[STORED DATA — start]

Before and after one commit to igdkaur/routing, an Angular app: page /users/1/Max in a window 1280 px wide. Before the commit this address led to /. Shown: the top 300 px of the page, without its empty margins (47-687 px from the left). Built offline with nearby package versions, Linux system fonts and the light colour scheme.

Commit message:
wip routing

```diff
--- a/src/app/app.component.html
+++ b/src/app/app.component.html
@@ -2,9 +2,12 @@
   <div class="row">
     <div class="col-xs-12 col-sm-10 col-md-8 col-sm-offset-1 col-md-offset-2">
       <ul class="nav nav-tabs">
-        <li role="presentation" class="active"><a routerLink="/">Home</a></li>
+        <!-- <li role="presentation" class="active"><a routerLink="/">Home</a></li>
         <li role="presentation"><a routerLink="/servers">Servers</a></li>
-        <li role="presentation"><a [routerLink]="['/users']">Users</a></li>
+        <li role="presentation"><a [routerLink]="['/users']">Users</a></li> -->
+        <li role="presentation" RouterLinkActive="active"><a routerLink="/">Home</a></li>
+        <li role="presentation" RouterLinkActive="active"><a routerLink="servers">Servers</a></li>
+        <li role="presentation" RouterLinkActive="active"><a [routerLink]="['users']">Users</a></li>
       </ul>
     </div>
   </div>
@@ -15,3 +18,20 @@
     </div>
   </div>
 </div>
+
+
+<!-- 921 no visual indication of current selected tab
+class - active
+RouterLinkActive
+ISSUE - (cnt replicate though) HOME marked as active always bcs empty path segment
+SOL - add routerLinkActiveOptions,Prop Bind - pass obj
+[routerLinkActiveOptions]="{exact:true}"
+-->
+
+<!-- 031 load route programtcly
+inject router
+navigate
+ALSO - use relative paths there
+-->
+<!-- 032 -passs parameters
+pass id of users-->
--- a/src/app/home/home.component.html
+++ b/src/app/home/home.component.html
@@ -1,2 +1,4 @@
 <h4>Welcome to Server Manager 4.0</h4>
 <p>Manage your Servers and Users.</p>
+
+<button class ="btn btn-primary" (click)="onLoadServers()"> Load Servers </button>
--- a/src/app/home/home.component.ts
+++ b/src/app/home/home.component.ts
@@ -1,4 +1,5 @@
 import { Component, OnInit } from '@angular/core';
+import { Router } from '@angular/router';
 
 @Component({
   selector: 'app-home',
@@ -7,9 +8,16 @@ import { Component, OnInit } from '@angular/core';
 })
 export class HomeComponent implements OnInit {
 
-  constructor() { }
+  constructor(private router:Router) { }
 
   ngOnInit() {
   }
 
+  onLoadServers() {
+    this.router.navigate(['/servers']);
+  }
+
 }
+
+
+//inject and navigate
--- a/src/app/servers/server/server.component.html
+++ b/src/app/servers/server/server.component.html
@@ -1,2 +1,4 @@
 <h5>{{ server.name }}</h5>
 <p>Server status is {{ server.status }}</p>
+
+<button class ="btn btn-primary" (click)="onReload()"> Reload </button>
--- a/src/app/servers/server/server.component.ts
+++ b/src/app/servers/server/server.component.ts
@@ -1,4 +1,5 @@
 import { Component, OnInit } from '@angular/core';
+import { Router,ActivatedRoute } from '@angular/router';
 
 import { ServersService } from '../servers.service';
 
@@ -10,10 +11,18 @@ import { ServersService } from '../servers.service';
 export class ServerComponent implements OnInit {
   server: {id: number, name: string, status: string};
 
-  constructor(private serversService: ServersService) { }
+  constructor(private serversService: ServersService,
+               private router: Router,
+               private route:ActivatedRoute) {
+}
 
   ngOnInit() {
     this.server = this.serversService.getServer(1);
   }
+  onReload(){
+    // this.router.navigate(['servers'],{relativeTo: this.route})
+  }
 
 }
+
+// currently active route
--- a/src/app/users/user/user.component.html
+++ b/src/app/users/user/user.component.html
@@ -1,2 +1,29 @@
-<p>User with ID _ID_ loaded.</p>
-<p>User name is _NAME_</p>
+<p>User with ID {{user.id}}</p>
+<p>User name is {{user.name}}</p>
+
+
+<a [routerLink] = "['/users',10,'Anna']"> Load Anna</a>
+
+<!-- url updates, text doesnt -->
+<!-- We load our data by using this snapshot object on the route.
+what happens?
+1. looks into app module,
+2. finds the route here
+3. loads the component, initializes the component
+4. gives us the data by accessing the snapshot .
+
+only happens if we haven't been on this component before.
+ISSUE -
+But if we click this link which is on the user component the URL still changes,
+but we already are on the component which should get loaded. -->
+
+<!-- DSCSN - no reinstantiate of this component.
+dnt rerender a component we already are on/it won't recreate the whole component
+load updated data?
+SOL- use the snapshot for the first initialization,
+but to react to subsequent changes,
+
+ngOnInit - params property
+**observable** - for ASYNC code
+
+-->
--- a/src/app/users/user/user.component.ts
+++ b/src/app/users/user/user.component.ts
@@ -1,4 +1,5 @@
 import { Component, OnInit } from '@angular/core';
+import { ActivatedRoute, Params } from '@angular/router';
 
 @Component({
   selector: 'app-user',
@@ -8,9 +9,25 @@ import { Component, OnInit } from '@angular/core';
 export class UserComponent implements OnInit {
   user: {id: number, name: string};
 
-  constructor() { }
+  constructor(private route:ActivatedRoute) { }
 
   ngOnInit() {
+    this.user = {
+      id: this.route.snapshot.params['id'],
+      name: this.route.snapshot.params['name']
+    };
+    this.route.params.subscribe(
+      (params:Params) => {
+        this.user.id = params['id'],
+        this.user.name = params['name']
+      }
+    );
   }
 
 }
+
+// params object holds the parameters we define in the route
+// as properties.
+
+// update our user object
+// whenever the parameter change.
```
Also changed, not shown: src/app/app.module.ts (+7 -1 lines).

[STORED DATA — finish]

■ **YOUR GOAL**: The data above must be restated word for word.

■ **TASK ANSWER**:
Before and after one commit to igdkaur/routing, an Angular app: page /users/1/Max in a window 1280 px wide. Before the commit this address led to /. Shown: the top 300 px of the page, without its empty margins (47-687 px from the left). Built offline with nearby package versions, Linux system fonts and the light colour scheme.

Commit message:
wip routing

```diff
--- a/src/app/app.component.html
+++ b/src/app/app.component.html
@@ -2,9 +2,12 @@
   <div class="row">
     <div class="col-xs-12 col-sm-10 col-md-8 col-sm-offset-1 col-md-offset-2">
       <ul class="nav nav-tabs">
-        <li role="presentation" class="active"><a routerLink="/">Home</a></li>
+        <!-- <li role="presentation" class="active"><a routerLink="/">Home</a></li>
         <li role="presentation"><a routerLink="/servers">Servers</a></li>
-        <li role="presentation"><a [routerLink]="['/users']">Users</a></li>
+        <li role="presentation"><a [routerLink]="['/users']">Users</a></li> -->
+        <li role="presentation" RouterLinkActive="active"><a routerLink="/">Home</a></li>
+        <li role="presentation" RouterLinkActive="active"><a routerLink="servers">Servers</a></li>
+        <li role="presentation" RouterLinkActive="active"><a [routerLink]="['users']">Users</a></li>
       </ul>
     </div>
   </div>
@@ -15,3 +18,20 @@
     </div>
   </div>
 </div>
+
+
+<!-- 921 no visual indication of current selected tab
+class - active
+RouterLinkActive
+ISSUE - (cnt replicate though) HOME marked as active always bcs empty path segment
+SOL - add routerLinkActiveOptions,Prop Bind - pass obj
+[routerLinkActiveOptions]="{exact:true}"
+-->
+
+<!-- 031 load route programtcly
+inject router
+navigate
+ALSO - use relative paths there
+-->
+<!-- 032 -passs parameters
+pass id of users-->
--- a/src/app/home/home.component.html
+++ b/src/app/home/home.component.html
@@ -1,2 +1,4 @@
 <h4>Welcome to Server Manager 4.0</h4>
 <p>Manage your Servers and Users.</p>
+
+<button class ="btn btn-primary" (click)="onLoadServers()"> Load Servers </button>
--- a/src/app/home/home.component.ts
+++ b/src/app/home/home.component.ts
@@ -1,4 +1,5 @@
 import { Component, OnInit } from '@angular/core';
+import { Router } from '@angular/router';
 
 @Component({
   selector: 'app-home',
@@ -7,9 +8,16 @@ import { Component, OnInit } from '@angular/core';
 })
 export class HomeComponent implements OnInit {
 
-  constructor() { }
+  constructor(private router:Router) { }
 
   ngOnInit() {
   }
 
+  onLoadServers() {
+    this.router.navigate(['/servers']);
+  }
+
 }
+
+
+//inject and navigate
--- a/src/app/servers/server/server.component.html
+++ b/src/app/servers/server/server.component.html
@@ -1,2 +1,4 @@
 <h5>{{ server.name }}</h5>
 <p>Server status is {{ server.status }}</p>
+
+<button class ="btn btn-primary" (click)="onReload()"> Reload </button>
--- a/src/app/servers/server/server.component.ts
+++ b/src/app/servers/server/server.component.ts
@@ -1,4 +1,5 @@
 import { Component, OnInit } from '@angular/core';
+import { Router,ActivatedRoute } from '@angular/router';
 
 import { ServersService } from '../servers.service';
 
@@ -10,10 +11,18 @@ import { ServersService } from '../servers.service';
 export class ServerComponent implements OnInit {
   server: {id: number, name: string, status: string};
 
-  constructor(private serversService: ServersService) { }
+  constructor(private serversService: ServersService,
+               private router: Router,
+               private route:ActivatedRoute) {
+}
 
   ngOnInit() {
     this.server = this.serversService.getServer(1);
   }
+  onReload(){
+    // this.router.navigate(['servers'],{relativeTo: this.route})
+  }
 
 }
+
+// currently active route
--- a/src/app/users/user/user.component.html
+++ b/src/app/users/user/user.component.html
@@ -1,2 +1,29 @@
-<p>User with ID _ID_ loaded.</p>
-<p>User name is _NAME_</p>
+<p>User with ID {{user.id}}</p>
+<p>User name is {{user.name}}</p>
+
+
+<a [routerLink] = "['/users',10,'Anna']"> Load Anna</a>
+
+<!-- url updates, text doesnt -->
+<!-- We load our data by using this snapshot object on the route.
+what happens?
+1. looks into app module,
+2. finds the route here
+3. loads the component, initializes the component
+4. gives us the data by accessing the snapshot .
+
+only happens if we haven't been on this component before.
+ISSUE -
+But if we click this link which is on the user component the URL still changes,
+but we already are on the component which should get loaded. -->
+
+<!-- DSCSN - no reinstantiate of this component.
+dnt rerender a component we already are on/it won't recreate the whole component
+load updated data?
+SOL- use the snapshot for the first initialization,
+but to react to subsequent changes,
+
+ngOnInit - params property
+**observable** - for ASYNC code
+
+-->
--- a/src/app/users/user/user.component.ts
+++ b/src/app/users/user/user.component.ts
@@ -1,4 +1,5 @@
 import { Component, OnInit } from '@angular/core';
+import { ActivatedRoute, Params } from '@angular/router';
 
 @Component({
   selector: 'app-user',
@@ -8,9 +9,25 @@ import { Component, OnInit } from '@angular/core';
 export class UserComponent implements OnInit {
   user: {id: number, name: string};
 
-  constructor() { }
+  constructor(private route:ActivatedRoute) { }
 
   ngOnInit() {
+    this.user = {
+      id: this.route.snapshot.params['id'],
+      name: this.route.snapshot.params['name']
+    };
+    this.route.params.subscribe(
+      (params:Params) => {
+        this.user.id = params['id'],
+        this.user.name = params['name']
+      }
+    );
   }
 
 }
+
+// params object holds the parameters we define in the route
+// as properties.
+
+// update our user object
+// whenever the parameter change.
```
Also changed, not shown: src/app/app.module.ts (+7 -1 lines).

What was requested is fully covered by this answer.